= Beginning of Section =

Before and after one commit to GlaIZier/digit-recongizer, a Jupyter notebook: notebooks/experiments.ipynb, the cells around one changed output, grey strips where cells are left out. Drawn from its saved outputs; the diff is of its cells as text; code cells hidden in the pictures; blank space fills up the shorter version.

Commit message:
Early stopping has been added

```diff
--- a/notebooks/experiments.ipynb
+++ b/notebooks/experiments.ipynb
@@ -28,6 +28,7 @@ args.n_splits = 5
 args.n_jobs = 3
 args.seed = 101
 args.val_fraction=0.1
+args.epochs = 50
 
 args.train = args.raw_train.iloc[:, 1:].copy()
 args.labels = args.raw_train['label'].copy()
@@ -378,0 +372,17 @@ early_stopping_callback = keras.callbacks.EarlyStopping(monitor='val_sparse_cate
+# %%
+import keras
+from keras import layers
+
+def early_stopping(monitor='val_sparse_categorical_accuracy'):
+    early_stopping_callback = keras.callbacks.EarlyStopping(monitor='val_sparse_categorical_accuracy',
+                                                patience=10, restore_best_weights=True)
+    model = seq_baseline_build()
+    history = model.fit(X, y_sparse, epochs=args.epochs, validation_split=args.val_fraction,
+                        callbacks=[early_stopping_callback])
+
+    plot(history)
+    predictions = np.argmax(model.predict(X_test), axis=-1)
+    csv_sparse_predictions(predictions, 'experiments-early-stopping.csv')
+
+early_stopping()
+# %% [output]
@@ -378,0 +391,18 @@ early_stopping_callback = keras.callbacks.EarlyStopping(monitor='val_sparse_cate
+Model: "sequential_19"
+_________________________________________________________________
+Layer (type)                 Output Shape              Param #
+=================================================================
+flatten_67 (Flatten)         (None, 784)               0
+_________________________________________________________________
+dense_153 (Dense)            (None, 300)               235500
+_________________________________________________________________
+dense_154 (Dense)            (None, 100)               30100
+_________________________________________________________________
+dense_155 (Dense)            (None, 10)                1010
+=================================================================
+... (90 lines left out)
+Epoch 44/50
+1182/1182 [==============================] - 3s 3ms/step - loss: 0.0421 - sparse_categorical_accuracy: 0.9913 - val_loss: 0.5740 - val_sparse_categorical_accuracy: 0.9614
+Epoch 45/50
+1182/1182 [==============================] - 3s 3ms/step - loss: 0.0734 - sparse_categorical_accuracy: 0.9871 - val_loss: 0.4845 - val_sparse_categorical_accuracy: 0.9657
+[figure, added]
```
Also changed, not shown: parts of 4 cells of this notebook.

= End of Section =

→ **Work task**: A word-for-word copy of the data above is the goal, so set it all down again.

→ **Response below**:
Before and after one commit to GlaIZier/digit-recongizer, a Jupyter notebook: notebooks/experiments.ipynb, the cells around one changed output, grey strips where cells are left out. Drawn from its saved outputs; the diff is of its cells as text; code cells hidden in the pictures; blank space fills up the shorter version.

Commit message:
Early stopping has been added

```diff
--- a/notebooks/experiments.ipynb
+++ b/notebooks/experiments.ipynb
@@ -28,6 +28,7 @@ args.n_splits = 5
 args.n_jobs = 3
 args.seed = 101
 args.val_fraction=0.1
+args.epochs = 50
 
 args.train = args.raw_train.iloc[:, 1:].copy()
 args.labels = args.raw_train['label'].copy()
@@ -378,0 +372,17 @@ early_stopping_callback = keras.callbacks.EarlyStopping(monitor='val_sparse_cate
+# %%
+import keras
+from keras import layers
+
+def early_stopping(monitor='val_sparse_categorical_accuracy'):
+    early_stopping_callback = keras.callbacks.EarlyStopping(monitor='val_sparse_categorical_accuracy',
+                                                patience=10, restore_best_weights=True)
+    model = seq_baseline_build()
+    history = model.fit(X, y_sparse, epochs=args.epochs, validation_split=args.val_fraction,
+                        callbacks=[early_stopping_callback])
+
+    plot(history)
+    predictions = np.argmax(model.predict(X_test), axis=-1)
+    csv_sparse_predictions(predictions, 'experiments-early-stopping.csv')
+
+early_stopping()
+# %% [output]
@@ -378,0 +391,18 @@ early_stopping_callback = keras.callbacks.EarlyStopping(monitor='val_sparse_cate
+Model: "sequential_19"
+_________________________________________________________________
+Layer (type)                 Output Shape              Param #
+=================================================================
+flatten_67 (Flatten)         (None, 784)               0
+_________________________________________________________________
+dense_153 (Dense)            (None, 300)               235500
+_________________________________________________________________
+dense_154 (Dense)            (None, 100)               30100
+_________________________________________________________________
+dense_155 (Dense)            (None, 10)                1010
+=================================================================
+... (90 lines left out)
+Epoch 44/50
+1182/1182 [==============================] - 3s 3ms/step - loss: 0.0421 - sparse_categorical_accuracy: 0.9913 - val_loss: 0.5740 - val_sparse_categorical_accuracy: 0.9614
+Epoch 45/50
+1182/1182 [==============================] - 3s 3ms/step - loss: 0.0734 - sparse_categorical_accuracy: 0.9871 - val_loss: 0.4845 - val_sparse_categorical_accuracy: 0.9657
+[figure, added]
```
Also changed, not shown: parts of 4 cells of this notebook.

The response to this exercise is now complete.